A sign in Märki's shop reads "horse meat origin USA." Next to a logo of a prancing steed are the words "Dallas Crown, Inc. Texas, USA." Märki swears by the American stuff, which, he said, is lean and tastes great because of the animals' lifestyle.
'The Americans pretty much let them roam free. They eat nothing but grass -- not the kind of (expletive) you feed to pigs,' said Märki, who has cut horse meat for 43 years.
...Horse meat is special in another way.
'The older the horse, the more tender it is; it's the opposite of other meats,' said Jean-Claude Terraillon, proprietor of J.Cl. Terraillon, a Geneva horse meat wholesaler and retailer.
The optimal age for slaughter is between 10 and 15 years; the minimum, 7 years, Terraillon said.
Märki pays his Geneva wholesaler the equivalent of about $6.15 a pound for American horse meat.
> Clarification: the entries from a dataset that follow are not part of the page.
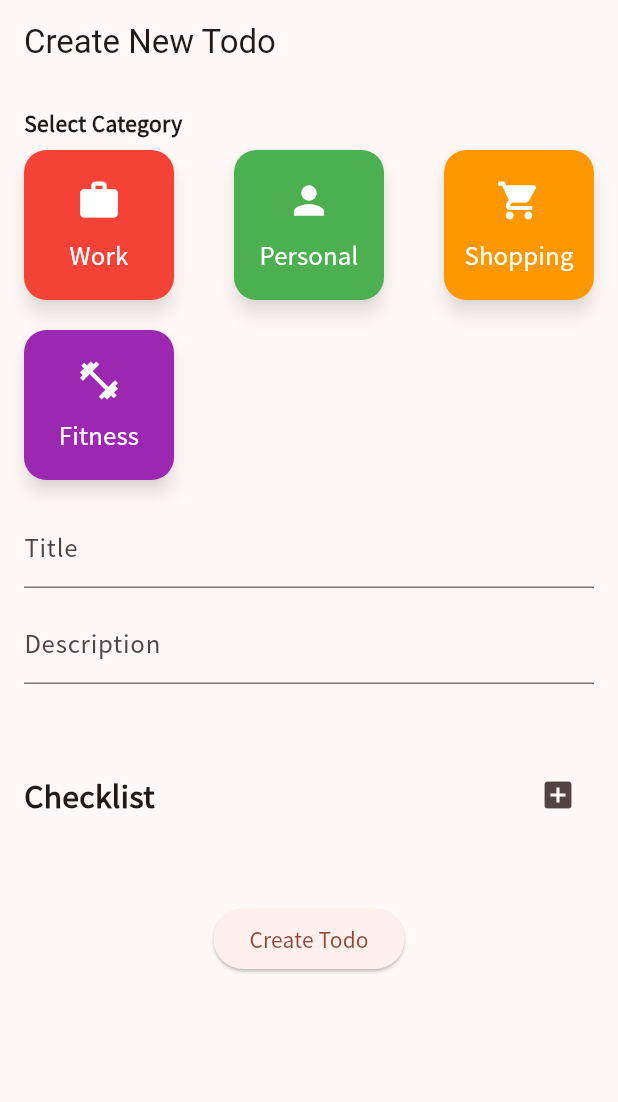
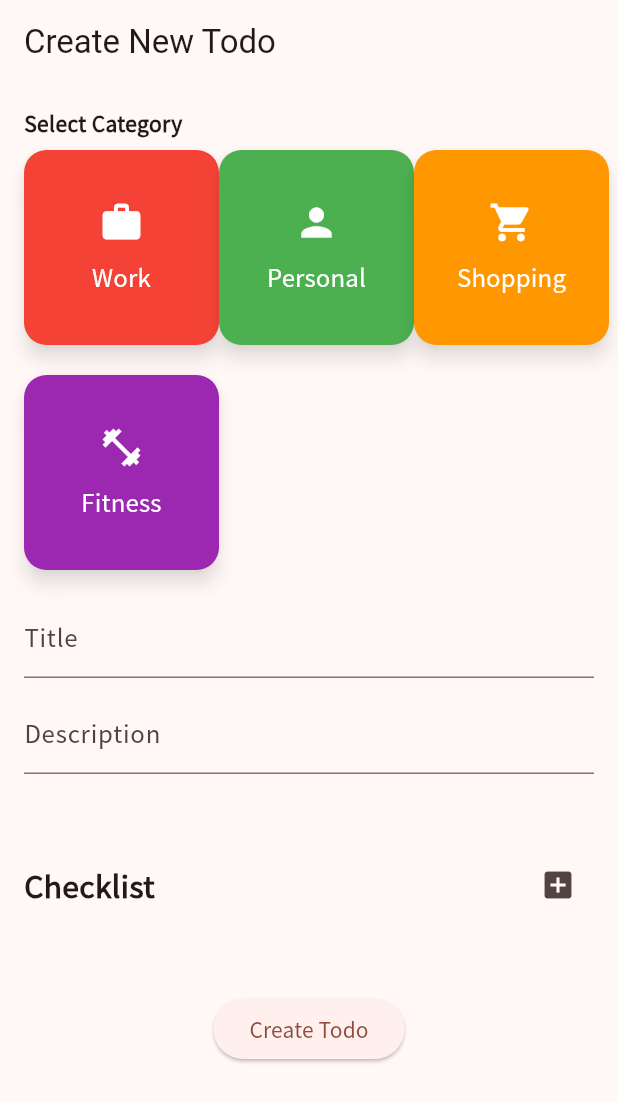
Before and after one commit to suu3/flutter_todo, a Flutter app: the screen it shows after launch, on a phone screen of 412 x 824 dp. Shown: the top 1102 px of the screen. Run offline on Flutter 3.47's test engine with Material 3 defaults, Android fonts, the phone set to English and light mode, and no system bars; our stand-ins replace equatable, flutter_dotenv, flutter_riverpod, riverpod_annotation; missing offline and left inert: supabase_auth_ui; accounts and stored records are empty; generated files the repository leaves out were written again.

Commit message:
Fix. Category Button 크기 조절

```diff
--- a/lib/widgets/category_button.dart
+++ b/lib/widgets/category_button.dart
@@ -6,6 +6,8 @@ class CategoryButton extends StatelessWidget {
   final VoidCallback onTap;
   final Color backgroundColor;
   final bool isSelected;
+  final int? tasks; // 선택형 변수로 변경
+  final bool? showAddButton; // 옵셔널 플러스 버튼
 
   const CategoryButton({
     super.key,
@@ -14,6 +16,8 @@ class CategoryButton extends StatelessWidget {
     required this.onTap,
     required this.backgroundColor,
     required this.isSelected,
+    this.tasks, // 선택형 변수로 변경
+    this.showAddButton, // 옵셔널 플러스 버튼
   });
 
   @override
@@ -21,9 +25,9 @@ class CategoryButton extends StatelessWidget {
     return ConstrainedBox(
       constraints: const BoxConstraints(
         minWidth: 50,
-        minHeight: 50,
-        maxWidth: 100,
-        maxHeight: 100,
+        minHeight: 40,
+        maxWidth: 130,
+        maxHeight: 130,
       ),
       child: AspectRatio(
         aspectRatio: 1,
@@ -66,6 +70,25 @@ class CategoryButton extends StatelessWidget {
                               isSelected ? FontWeight.bold : FontWeight.normal,
                         ),
                       ),
+                      if (tasks != null && tasks! > 0)
+                        Text(
+                          '$tasks tasks',
+                          style: const TextStyle(
+                            color: Colors.white,
+                            fontSize: 12,
+                          ),
+                        ),
+                      if (showAddButton == true)
+                        const Row(
+                          mainAxisAlignment: MainAxisAlignment.start,
+                          children: [
+                            Icon(
+                              Icons.add,
+                              color: Colors.white,
+                              size: 20,
+                            ),
+                          ],
+                        ),
                     ],
                   ),
                 ),
```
He sells more than 220 pounds per week retail for $10.80 to $11.60 a pound.
...Many of the horses slaughtered in Canada were American, including former race horses, according to "Le monde équestre," a Quebec horse lovers' Web site. Some meat ends up as dog food, zoo food or feed for animals raised for fur, according to the site.
...European horse butchers have no such worries about United States imports. 'They're wild horses,' said Märki, 'The taste (of their meat) is very, very good -- extra(ordinary).'
I wonder why Sen. Burn's rider, exterminating more than 30 years of wild horse protection, dictates unadopted horses 10 years or older to be auctioned off? Coincidence?
"In repealing the Wild and Free Ranging Horse and Burro Protection Act of 1971, the provision orders the BLM to sell its captured horses and -- in an irresistible lure to an agency whose costs have been rising at a rate of 45 percent -- to keep the profits.
But critics say the order ensures the slaughter of the equines.
Since hoof and mouth disease surfaced in 2001, demand for U.S. horse meat overseas has risen dramatically, and individual small ranchers with hope of adopting a horse say they can't compete with slaughterhouses in price.
There are three horse slaughterhouses in America: two in Texas, one in DeKalb, Ill. All are European-owned.
Ray Field, director of the Wild Horse Foundation of Franklin, Texas, is a neighbor. Field's WHF contracts with the BLM to adopt horses. His organization found homes for 880 horses and burros last year alone.
He accused the BLM, which is drowning under its soaring costs, of pushing for the change.
'Their adoption program is a mish-mash and their marketing sucks,' he said. 'But instead of saying, 'Your marketing sucks. You're fired.' They said, 'Let's kill us some horses.''
A high-ranking BLM manager agreed that the agency would save hundreds of thousands of dollars on boarding costs by selling the animals to what he called 'kill buyers' in lots.
The U.S. Humane Society Web site says 55,776 horses were slaughtered last year in the U.S. and thousands more transported to Canada and Mexico for slaughter there. The meat is exported to Belgium, France, Italy, Japan and Switzerland, where it is considered a delicacy."